┌─ AVAILABLE DATA

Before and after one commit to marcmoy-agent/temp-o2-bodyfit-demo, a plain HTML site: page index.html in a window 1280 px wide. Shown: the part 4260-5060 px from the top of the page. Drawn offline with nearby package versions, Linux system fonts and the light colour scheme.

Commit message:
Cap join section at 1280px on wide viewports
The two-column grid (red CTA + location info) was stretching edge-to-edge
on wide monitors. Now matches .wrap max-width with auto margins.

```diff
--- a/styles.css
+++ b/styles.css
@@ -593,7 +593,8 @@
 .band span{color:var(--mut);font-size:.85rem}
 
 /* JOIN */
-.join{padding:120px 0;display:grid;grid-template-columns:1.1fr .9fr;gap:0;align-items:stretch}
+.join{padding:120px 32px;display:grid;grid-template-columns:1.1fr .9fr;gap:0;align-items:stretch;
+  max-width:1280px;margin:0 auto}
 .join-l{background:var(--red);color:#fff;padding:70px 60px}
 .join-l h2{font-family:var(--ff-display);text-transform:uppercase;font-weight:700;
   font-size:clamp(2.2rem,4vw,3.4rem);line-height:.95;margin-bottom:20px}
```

└─

Retype the entries. Every line must match exactly.

Before and after one commit to marcmoy-agent/temp-o2-bodyfit-demo, a plain HTML site: page index.html in a window 1280 px wide. Shown: the part 4260-5060 px from the top of the page. Drawn offline with nearby package versions, Linux system fonts and the light colour scheme.

Commit message:
Cap join section at 1280px on wide viewports
The two-column grid (red CTA + location info) was stretching edge-to-edge
on wide monitors. Now matches .wrap max-width with auto margins.

```diff
--- a/styles.css
+++ b/styles.css
@@ -593,7 +593,8 @@
 .band span{color:var(--mut);font-size:.85rem}
 
 /* JOIN */
-.join{padding:120px 0;display:grid;grid-template-columns:1.1fr .9fr;gap:0;align-items:stretch}
+.join{padding:120px 32px;display:grid;grid-template-columns:1.1fr .9fr;gap:0;align-items:stretch;
+  max-width:1280px;margin:0 auto}
 .join-l{background:var(--red);color:#fff;padding:70px 60px}
 .join-l h2{font-family:var(--ff-display);text-transform:uppercase;font-weight:700;
   font-size:clamp(2.2rem,4vw,3.4rem);line-height:.95;margin-bottom:20px}
```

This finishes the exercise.